=== Assignment ===
Please repeat the data below exactly, with the pictures removed.

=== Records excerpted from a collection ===
____

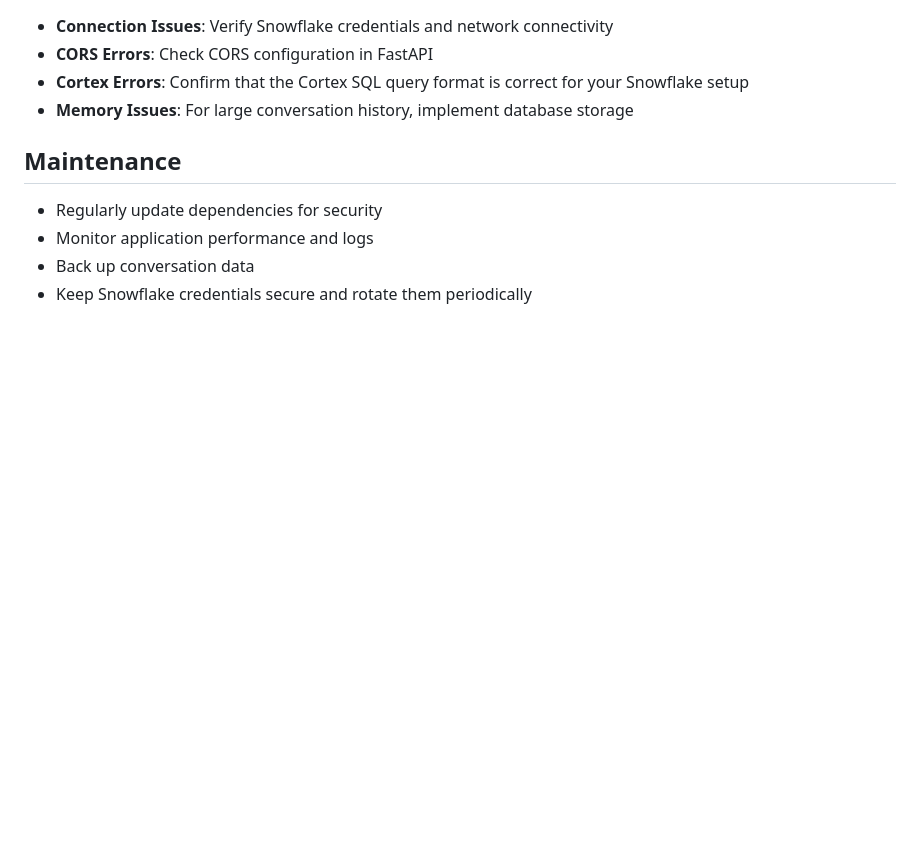
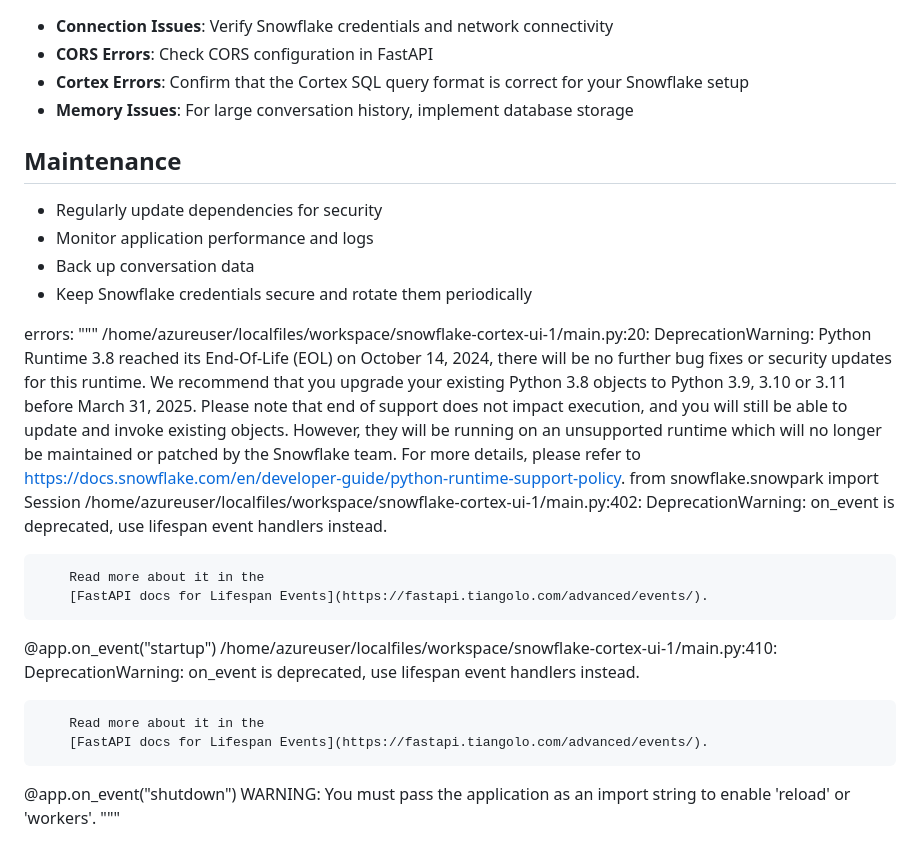
Before and after one commit to Tarekhelmy/snowflake-cortex-ui, a Markdown page: README.md, the part around the change. Rendered like a GitHub page; blank space fills up the shorter version.

Commit message:
added error message

```diff
--- a/README.md
+++ b/README.md
@@ -191,3 +191,24 @@ The application can be deployed to cloud platforms like:
 - Monitor application performance and logs
 - Back up conversation data
 - Keep Snowflake credentials secure and rotate them periodically
+
+
+errors: """
+/home/azureuser/localfiles/workspace/snowflake-cortex-ui-1/main.py:20: DeprecationWarning: Python Runtime 3.8 reached its End-Of-Life (EOL) on October 14, 2024, there will be no further bug fixes or security updates for this runtime. We recommend that you upgrade your existing Python 3.8 objects to Python 3.9, 3.10 or 3.11 before March 31, 2025. Please note that end of support does not impact execution, and you will still be able to update and invoke existing objects. However, they will be running on an unsupported runtime which will no longer be maintained or patched by the Snowflake team. For more details, please refer to https://docs.snowflake.com/en/developer-guide/python-runtime-support-policy.
+  from snowflake.snowpark import Session
+/home/azureuser/localfiles/workspace/snowflake-cortex-ui-1/main.py:402: DeprecationWarning:
+        on_event is deprecated, use lifespan event handlers instead.
+
+        Read more about it in the
+        [FastAPI docs for Lifespan Events](https://fastapi.tiangolo.com/advanced/events/).
+
+  @app.on_event("startup")
+/home/azureuser/localfiles/workspace/snowflake-cortex-ui-1/main.py:410: DeprecationWarning:
+        on_event is deprecated, use lifespan event handlers instead.
+
+        Read more about it in the
+        [FastAPI docs for Lifespan Events](https://fastapi.tiangolo.com/advanced/events/).
+
+  @app.on_event("shutdown")
+WARNING:  You must pass the application as an import string to enable 'reload' or 'workers'.
+"""
```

____

=== Answer for the task ===
Before and after one commit to Tarekhelmy/snowflake-cortex-ui, a Markdown page: README.md, the part around the change. Rendered like a GitHub page; blank space fills up the shorter version.

Commit message:
added error message

```diff
--- a/README.md
+++ b/README.md
@@ -191,3 +191,24 @@ The application can be deployed to cloud platforms like:
 - Monitor application performance and logs
 - Back up conversation data
 - Keep Snowflake credentials secure and rotate them periodically
+
+
+errors: """
+/home/azureuser/localfiles/workspace/snowflake-cortex-ui-1/main.py:20: DeprecationWarning: Python Runtime 3.8 reached its End-Of-Life (EOL) on October 14, 2024, there will be no further bug fixes or security updates for this runtime. We recommend that you upgrade your existing Python 3.8 objects to Python 3.9, 3.10 or 3.11 before March 31, 2025. Please note that end of support does not impact execution, and you will still be able to update and invoke existing objects. However, they will be running on an unsupported runtime which will no longer be maintained or patched by the Snowflake team. For more details, please refer to https://docs.snowflake.com/en/developer-guide/python-runtime-support-policy.
+  from snowflake.snowpark import Session
+/home/azureuser/localfiles/workspace/snowflake-cortex-ui-1/main.py:402: DeprecationWarning:
+        on_event is deprecated, use lifespan event handlers instead.
+
+        Read more about it in the
+        [FastAPI docs for Lifespan Events](https://fastapi.tiangolo.com/advanced/events/).
+
+  @app.on_event("startup")
+/home/azureuser/localfiles/workspace/snowflake-cortex-ui-1/main.py:410: DeprecationWarning:
+        on_event is deprecated, use lifespan event handlers instead.
+
+        Read more about it in the
+        [FastAPI docs for Lifespan Events](https://fastapi.tiangolo.com/advanced/events/).
+
+  @app.on_event("shutdown")
+WARNING:  You must pass the application as an import string to enable 'reload' or 'workers'.
+"""
```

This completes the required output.